The CDC recommends only alcohol-based hand sanitizers. They've been proven to be safe and effective against the widest array of viruses and bacteria. Conversely, alcohol-free products haven't been around as long, and there isn't enough research to say these products are as effective.
That said, the lack of alcohol does make them a more appealing option to some consumers. In fact, some U.S. schools and workplaces have recently banned traditional hand sanitizers because of their high alcohol content. In its September 2009 public recommendations about preventing H1N1 flu (swine flu), the CDC gave alcohol-free sanitizers their first tepid endorsement: "If soap and water are not available and alcohol-based products are not allowed, other hand sanitizers that do not contain alcohol may be useful." Translation: If you're in a bind and need something, these products are better than nothing.
Alcohol-free sanitizers primarily rely on plant oils to kill germs.
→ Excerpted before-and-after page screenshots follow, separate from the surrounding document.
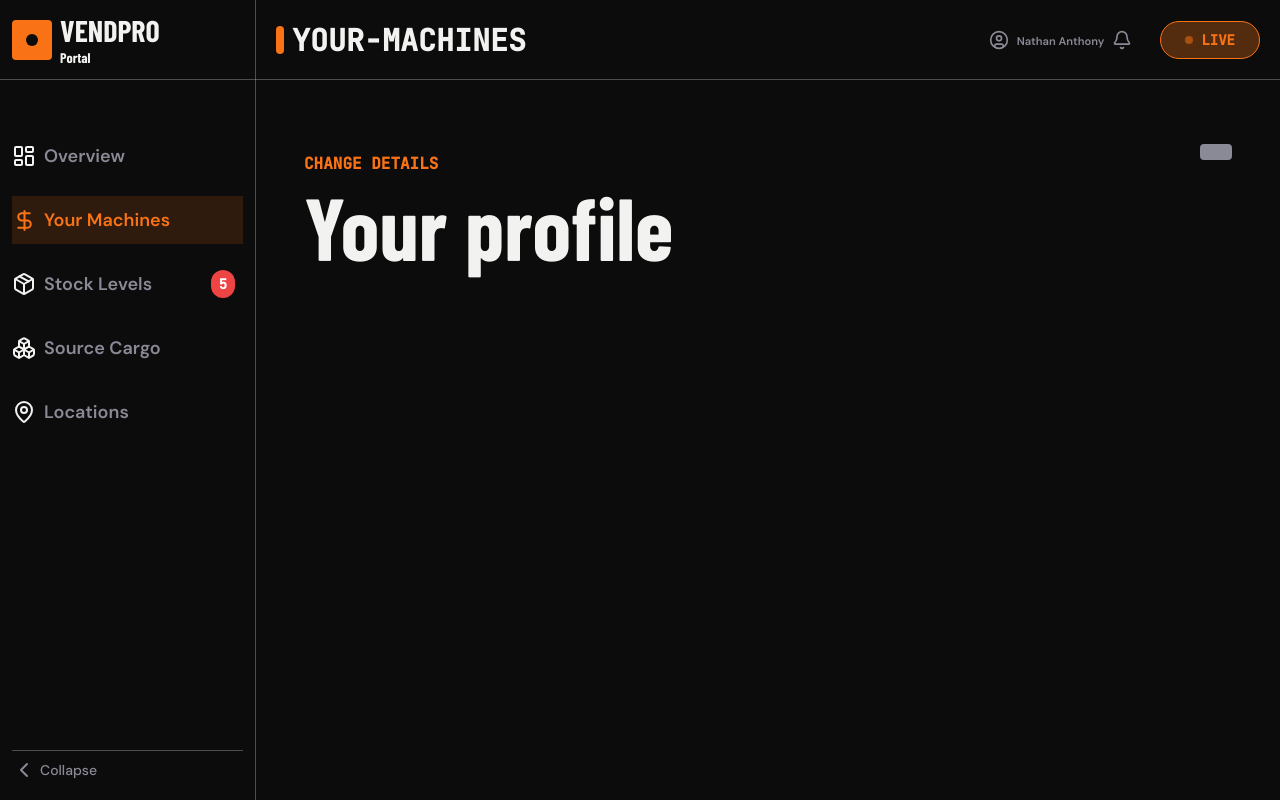
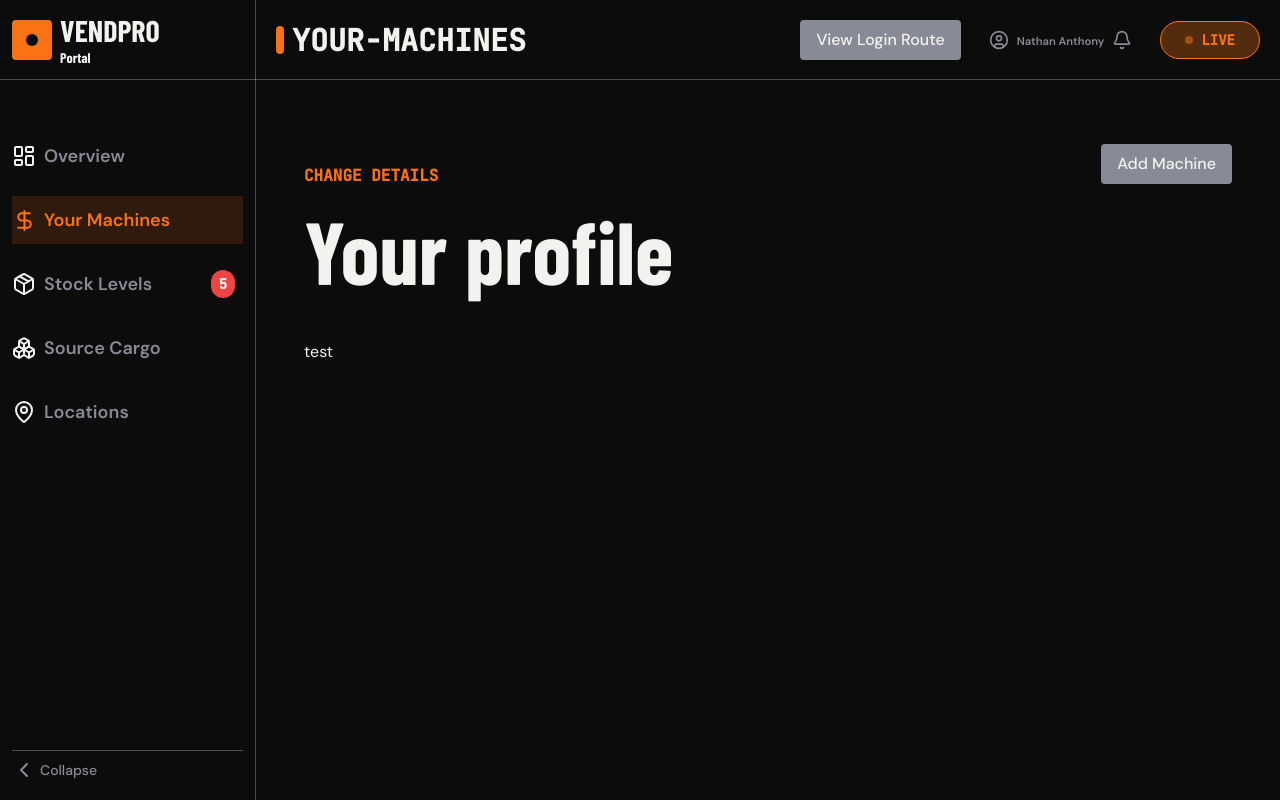
Before and after one commit to Nathan-s-Anthony/vendpro, a Next.js app: page /dashboard/your-machines in a window 1280 px wide. Built offline with nearby package versions, Linux system fonts and the light colour scheme; a web font is replaced by a local one.

Commit message:
latest updates

```diff
--- a/app/components/button.tsx
+++ b/app/components/button.tsx
@@ -1,6 +1,10 @@
-export default function Button({ value }: { value: string }) {
+"use client";
+
+
+export default function Button({ value, className, action }: { value: string, className: string, action?: () => void | undefined }) {
+
     return (
-        <button className="px-4 py-2 bg-secondary-faded rounded-sm">
+        <button onClick={action} className={`${className} cursor-pointer px-4 py-2 bg-secondary-faded rounded-sm`}>
             {value}
         </button>
     )
--- a/app/components/header.tsx
+++ b/app/components/header.tsx
@@ -4,6 +4,7 @@ import Link from "next/link";
 import Pill from "./pill";
 import { Bell, CircleUser } from "lucide-react";
 import { useRouter } from 'next/navigation';
+import Button from "./button";
 
 export default function Header({ className, burgerMenuClick, pageNavName }: { className: string, burgerMenuClick: () => void, pageNavName: string }) {
     const router = useRouter();
@@ -28,6 +29,7 @@ export default function Header({ className, burgerMenuClick, pageNavName }: { cl
                 </span>
             </div>
             <div className="min-w-0 flex items-center gap-2 transition-all duration-300 cursor-pointer lg:pr-4">
+                <Button value={"View Login Route"} className="lg:mr-5" action={() => router.push("/login")} />
                 <Link href={"/dashboard/profile"} className={`group ${pageNavName === "profile" ? "active-name" : "text-secondary-faded"} flex items-center justify-center gap-2 text-sm   `}>
                     <CircleUser onClick={() => router.push("/dashboard/profile")} className="transition-all duration-300 w-5 h-5 group-hover:text-primary" />
                     <small className="transition-all duration-300  group-hover:text-primary font-bold mt-0.5">Nathan Anthony</small>
--- a/app/components/panel.tsx
+++ b/app/components/panel.tsx
@@ -6,7 +6,7 @@ export default function Panel({ heading, children, subHeading, desktopMenuCollap
             <div className="flex items-start flex-col justify-center">
                 <div className="flex items-center justify-between w-full ">
                     <span className="text-primary  font-mono font-bold -mb-6 uppercase">{subHeading}</span>
-                    <Button value={btnValue} />
+                    <Button value={btnValue} className="" />
                 </div>
                 <h1 className="mb-6 capatialize">{heading}</h1>
             </div>
--- a/app/dashboard/your-machines/page.tsx
+++ b/app/dashboard/your-machines/page.tsx
@@ -2,6 +2,8 @@ import Panel from "@/app/components/panel";
 
 export default function YourMachines() {
     return (
-        <Panel heading="Your profile" subHeading="Change details" />
+        <Panel heading="Your profile" subHeading="Change details" className={""} btnValue={"Add Machine"}>
+            <div>test</div>
+        </Panel>
     )
 }
--- /dev/null
+++ b/app/login/layout.tsx
@@ -0,0 +1,13 @@
+import type { Metadata } from "next";
+export const metadata: Metadata = {
+    title: "VendPro - Login",
+    description: "VendPro Portal Login",
+};
+
+export default function LoginLayout({ children }: LayoutProps<"/">) {
+    return (
+        <main>
+            {children}
+        </main>
+    );
+}
--- /dev/null
+++ b/app/login/page.tsx
@@ -0,0 +1,7 @@
+export default function Login() {
+    return (
+        <div>
+            test
+        </div>
+    )
+}
```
The most popular offerings on the market consist of essential oils from thyme or lavender, or they include BAC. BAC is a compound that possesses some disinfectant properties. Some studies have shown that BAC and some essential plant oils do kill germs. However, these evaluations were conducted in lab-like settings instead of real-world scenarios, and few researchers have tested them as hand sanitizers, so their true germ-killing abilities aren't as well-known.
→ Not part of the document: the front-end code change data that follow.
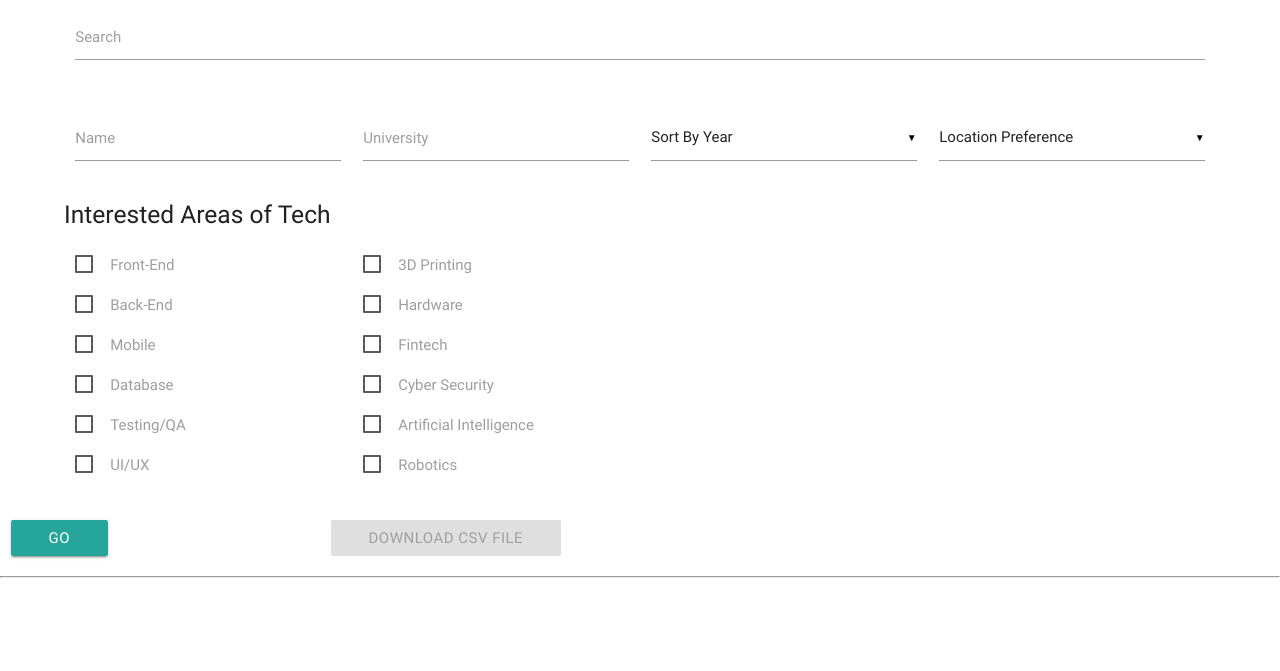
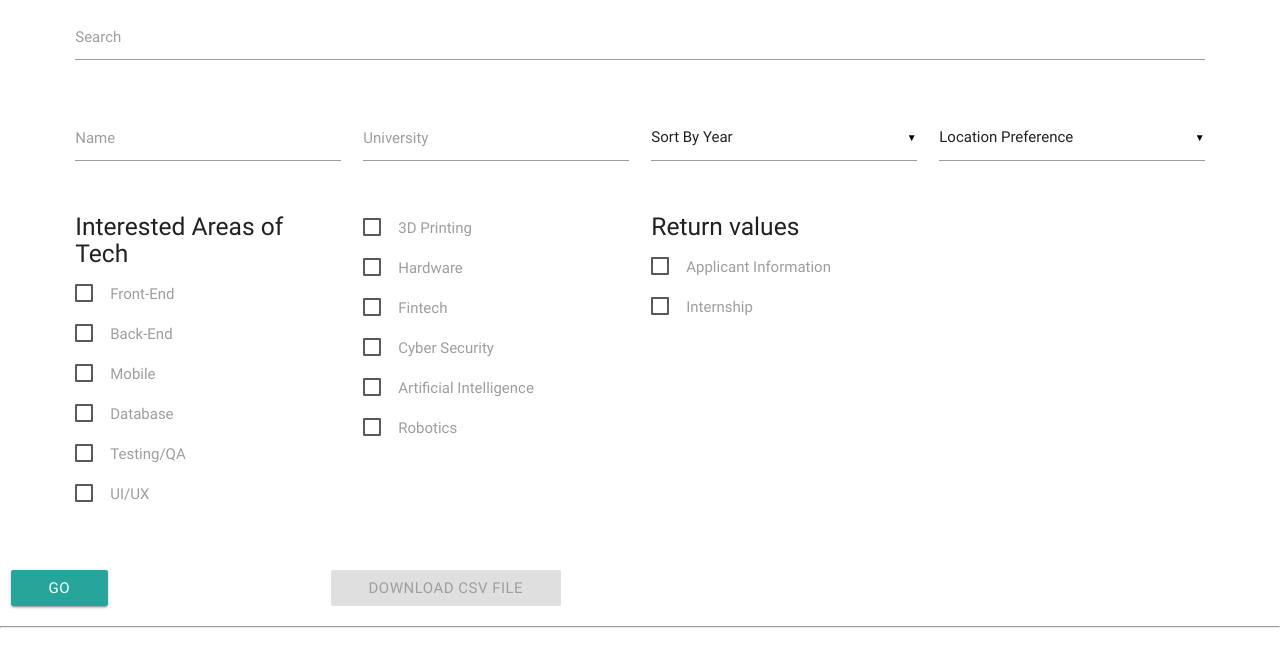
Before and after one commit to Lucytheanimefan/KACdatabase, a Flask app: page /search_page in a window 1280 px wide. Shown: the part 129-800 px from the top of the page. Run offline with Flask 2, Linux system fonts and the light colour scheme; the visitor is signed in with stand-in values (Sample User, id 1); some libraries are stand-ins or nearby versions; some web fonts are replaced.

Commit message:
Working on adding internship

```diff
--- a/app.py
+++ b/app.py
@@ -120,8 +120,12 @@ def populate():
 			})
 '''
 
+def update_database():
+	db.testprofiles.update({}, {"$set":{"Internship":"some internsihp"}}, True, True)
+
 
 if __name__ == "__main__":
 	app.secret_key = os.urandom(12)
+	update_database()
 	port = int(os.environ.get("PORT", 5000))
 	app.run(host='0.0.0.0', port=port)
--- a/static/js/script.js
+++ b/static/js/script.js
@@ -37,7 +37,7 @@ function submitQuery(accountType = null) {
         sortBy = $('#sortBy').val();
         sortByYear = $('#sortByYear').val();
         word = $("#search").val();
-        getCheckedBoxes();
+        var checkBoxValues = getCheckedBoxes(".interest");
     }
     if (sortByYear == null) {
         sortByYear = "";
@@ -51,13 +51,18 @@ function submitQuery(accountType = null) {
     //console.log(checkBoxValues);
 }
 
-function getCheckedBoxes() {
-    checkBoxValues = [];
-    $(".check").each(function() {
+function getCheckedBoxes(className) {
+    var checkBoxValues = [];
+    $(className).each(function() {
         if ($(this).prop('checked')) {
-            checkBoxValues.push(interestMap[$(this).val()]);
+            if ($(this).val() in interestMap) {
+                checkBoxValues.push(interestMap[$(this).val()]);
+            } else {
+                checkBoxValues.push($(this).val());
+            }
         }
     });
+    return checkBoxValues;
 }
 
 function createQuery(sortBy, year, interests, location, word, university, name) {
@@ -211,7 +216,8 @@ function writeToDatabase(data) {
 
 
 function populateData(data) {
-    console.log("Data length: " + data.length);
+    var toRet = getCheckedBoxes(".return");
+    console.log(toRet);
     var nameInfo = "";
     var totalData = "";
     for (var i = 0; i < data.length; i++) {
@@ -219,7 +225,7 @@ function populateData(data) {
         for (var key in data[i]) {
             if (key == "_id") {} else if (key == "Name") {
                 nameInfo = "<div class='name'>" + data[i]["Name"] + "</div>";
-            } else {
+            } else if (toRet.includes("applicant")){
                 if (accountType == "admin") {
                     studentdata = studentdata + "<div><h4 class='title'>" +
                         key + ' <i onclick="editProfile(\'' + data[i]["_id"] + '\',\'' + key.replace(/\s+/g, '-').toLowerCase() + '\', \'' + key + '\')" class="fa fa-pencil-square-o" aria-hidden="trues"></i>' + "</h4><div class='data " + key.replace(/\s+/g, '-').toLowerCase() + "' >" + data[i][key] + "</div><hr></div>";
--- a/templates/search.html
+++ b/templates/search.html
@@ -38,66 +38,80 @@
     </div>
     {% if accountType == "admin" %}
     <div class="checkboxes row">
-        <h5>Interested Areas of Tech</h5>
         <div class='col s3'>
+            <h5>Interested Areas of Tech</h5>
             <p>
-                <input class="check" type="checkbox" value="frontend" id="frontend" />
+                <input class="check interest" type="checkbox" value="frontend" id="frontend" />
                 <label for="frontend">Front-End</label>
             </p>
             <p>
-                <input class="check" type="checkbox" value="backend" id="backend" />
+                <input class="check interest" type="checkbox" value="backend" id="backend" />
                 <label for="backend">Back-End</label>
             </p>
             <p>
-                <input class="check" type="checkbox" value="mobile" class="filled-in" id="mobile" />
+                <input class="check interest" type="checkbox" value="mobile" class="filled-in" id="mobile" />
                 <label for="mobile">Mobile</label>
             </p>
             <p>
-                <input class="check" type="checkbox" value="database" id="database" />
+                <input class="check interest" type="checkbox" value="database" id="database" />
                 <label for="database">Database</label>
             </p>
             <p>
-                <input class="check" type="checkbox" value="testing_qa" id="testing_qa" />
+                <input class="check interest" type="checkbox" value="testing_qa" id="testing_qa" />
                 <label for="testing_qa">Testing/QA</label>
             </p>
             <p>
-                <input class="check" type="checkbox" value="ui_ux" id="ui_ux" />
+                <input class="check interest" type="checkbox" value="ui_ux" id="ui_ux" />
                 <label for="ui_ux">UI/UX</label>
             </p>
         </div>
         <div class='col s3'>
             <p>
-                <input class="check" type="checkbox" value="3dprinting" id="3dprinting" />
+                <input class="check interest" type="checkbox" value="3dprinting" id="3dprinting" />
                 <label for="3dprinting">3D Printing</label>
             </p>
             <p>
-                <input class="check" type="checkbox" value="hardware" id="hardware" />
+                <input class="check interest" type="checkbox" value="hardware" id="hardware" />
                 <label for="hardware">Hardware</label>
             </p>
             <p>
-                <input class="check" type="checkbox" value="fintech" id="fintech" />
+                <input class="check interest" type="checkbox" value="fintech" id="fintech" />
                 <label for="fintech">Fintech</label>
             </p>
             <p>
-                <input class="check" type="checkbox" value="cyber_security" id="cyber_security" />
+                <input class="check interest" type="checkbox" value="cyber_security" id="cyber_security" />
                 <label for="cyber_security">Cyber Security</label>
             </p>
             <p>
-                <input class="check" type="checkbox" value="AI" id="AI" />
+                <input class="check interest" type="checkbox" value="AI" id="AI" />
                 <label for="AI">Artificial Intelligence</label>
             </p>
             <p>
-                <input class="check" type="checkbox" value="robotics" id="robotics" />
+                <input class="check interest" type="checkbox" value="robotics" id="robotics" />
                 <label for="robotics">Robotics</label>
             </p>
         </div>
+        <div class='col s3'>
+            <h5>Return values</h5>
+            <div class="return_vals">
+                <p>
+                    <input class="check return" type="checkbox" value="applicant" id="applicant" />
+                    <label for="applicant">Applicant Information</label>
+                </p>
+                <p>
+                    <input class="check return" type="checkbox" value="internship" id="internship" />
+                    <label for="internship">Internship</label>
+                </p>
+            </div>
+        </div>
     </div>
+    <div class="row"></div>
     {% endif %}
     <br>
 </form>
 <div class="row">
     <div class="col s3">
-        <button class="btn waves-effect waves-light" onclick = "submitQuery('{{ accountType }}')" id="go">Go
+        <button class="btn waves-effect waves-light" onclick="submitQuery('{{ accountType }}')" id="go">Go
             <i class="material-icons right"></i>
         </button>
     </div>
```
The most widely available essential-oil hand sanitizer is CleanWell All-Natural Hand Sanitizer (*Est. $5 for 8 oz.). Its primary ingredient is thyme oil, which some studies have found to be a natural antimicrobial. It's available at Target, Whole Foods Market, Bath & Body Works and Amazon.com, where it gets good reviews from users who appreciate that CleanWell uses natural ingredients, although a few say its spearmint-lime fragrance is odd and too strong.
One BAC-based hand sanitizer, HandClens Alcohol-Free 2 in 1 Foaming Hand Sanitizer and Lotion (*Est. $24 for six 8-oz. bottles) also gets good reviews at Amazon.com. Users say they enjoy the product because it doesn't dry their skin, but some say HandClens can be hard to find in stores.
BAC is known to work against many viruses and bacteria, including flu viruses. However, experts at the CDC say BAC isn't very effective against E. coli and salmonella bacteria -- to the point where these sanitizers are prone to becoming contaminated themselves. In the past, people have used BAC products thinking they're killing germs, only to later learn the sanitizer has spread the bacteria around. These kinds of occurrences have led to "several outbreaks of infection," CDC experts say, which is why BAC has historically not been used as a hand sanitizer in the United States.
Additionally, it's important to note that the CDC continues to say these products are not as effective as alcohol-based sanitizers. Bottom line: The CDC and other public health authorities stop short of recommending alcohol-free hand sanitizers, saying they need more research. For this reason, we do not include these products in our Best Reviewed.